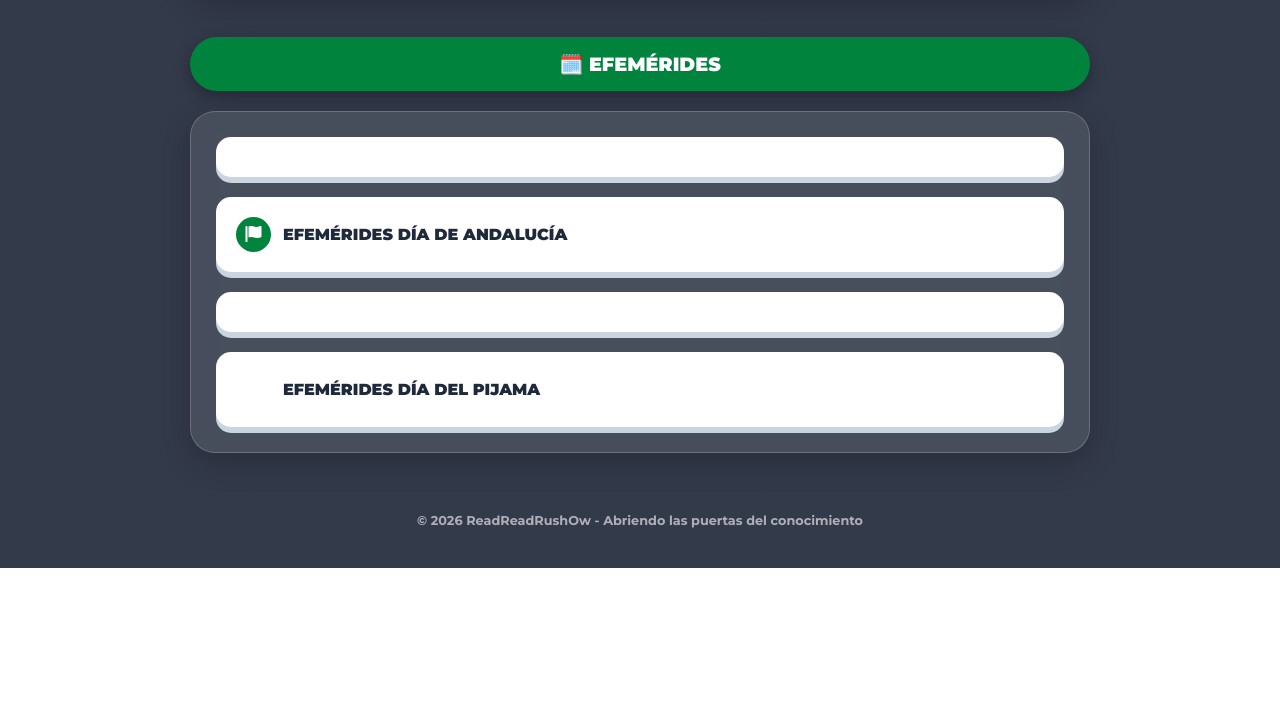
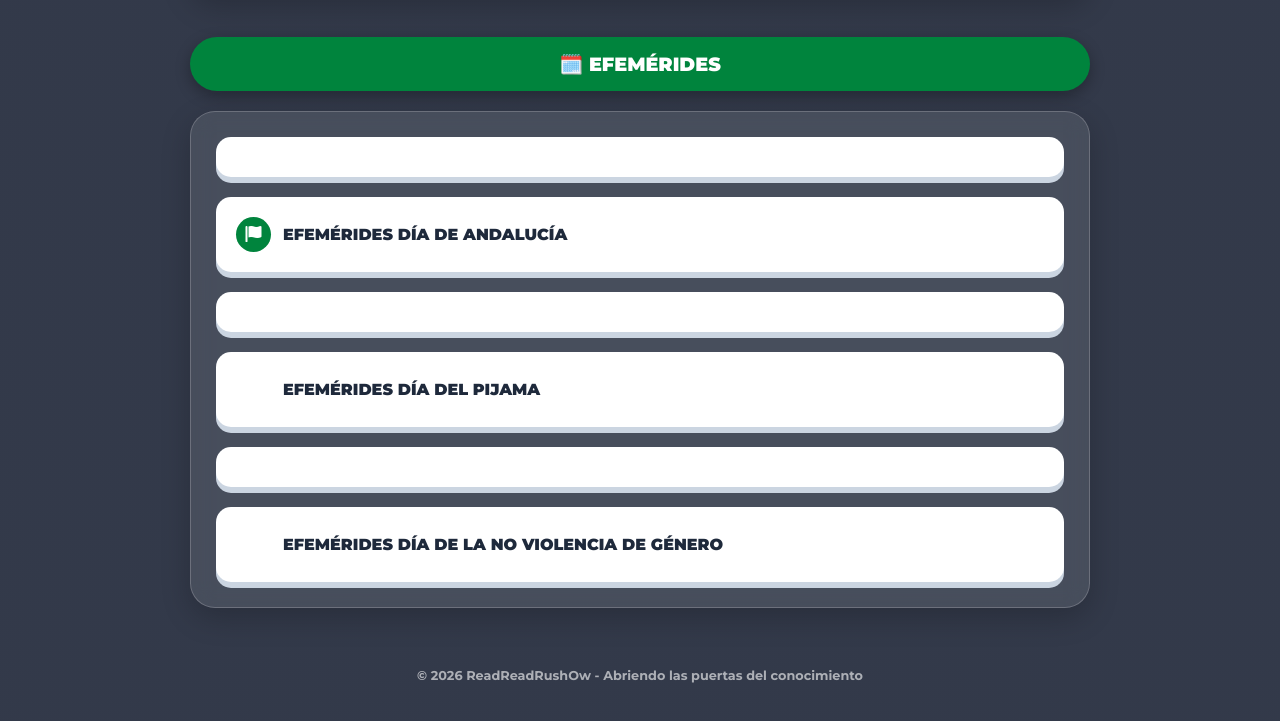
Before and after one commit to alcoleconunasonrisa/readreadrushow, a plain HTML site: page main-index.html in a window 1280 px wide. Shown: the part 895-1616 px from the top of the page. Before the commit the page ends 1463 px from the top, so only its background shows below. Drawn offline with Linux system fonts and the light colour scheme.

Commit message:
Update main-index.html

```diff
--- a/main-index.html
+++ b/main-index.html
@@ -172,6 +172,11 @@
                     <div class="dot" style="background:var(--sky-blue)"><i class="fas fa-flag"></i></div>
                     <span>EFEMÉRIDES DÍA DEL PIJAMA</span>
                 </a>
+                                    <a href="genero.html" class="btn-game btn-genero" style="grid-column: 1 / -1;">
+                     <a href="genero.html" class="btn-game btn-genero" style="grid-column: 1 / -1;">
+                    <div class="dot" style="background:var(--sky-blue)"><i class="fas fa-flag"></i></div>
+                    <span>EFEMÉRIDES DÍA DE LA NO VIOLENCIA DE GÉNERO</span>
+                </a>
             </div>
         </div>
     </div>
```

## WORK INSTRUCTIONS
Write the records out again exactly as shown above, keeping no pictures.

## WRITTEN RESPONSE
Before and after one commit to alcoleconunasonrisa/readreadrushow, a plain HTML site: page main-index.html in a window 1280 px wide. Shown: the part 895-1616 px from the top of the page. Before the commit the page ends 1463 px from the top, so only its background shows below. Drawn offline with Linux system fonts and the light colour scheme.

Commit message:
Update main-index.html

```diff
--- a/main-index.html
+++ b/main-index.html
@@ -172,6 +172,11 @@
                     <div class="dot" style="background:var(--sky-blue)"><i class="fas fa-flag"></i></div>
                     <span>EFEMÉRIDES DÍA DEL PIJAMA</span>
                 </a>
+                                    <a href="genero.html" class="btn-game btn-genero" style="grid-column: 1 / -1;">
+                     <a href="genero.html" class="btn-game btn-genero" style="grid-column: 1 / -1;">
+                    <div class="dot" style="background:var(--sky-blue)"><i class="fas fa-flag"></i></div>
+                    <span>EFEMÉRIDES DÍA DE LA NO VIOLENCIA DE GÉNERO</span>
+                </a>
             </div>
         </div>
     </div>
```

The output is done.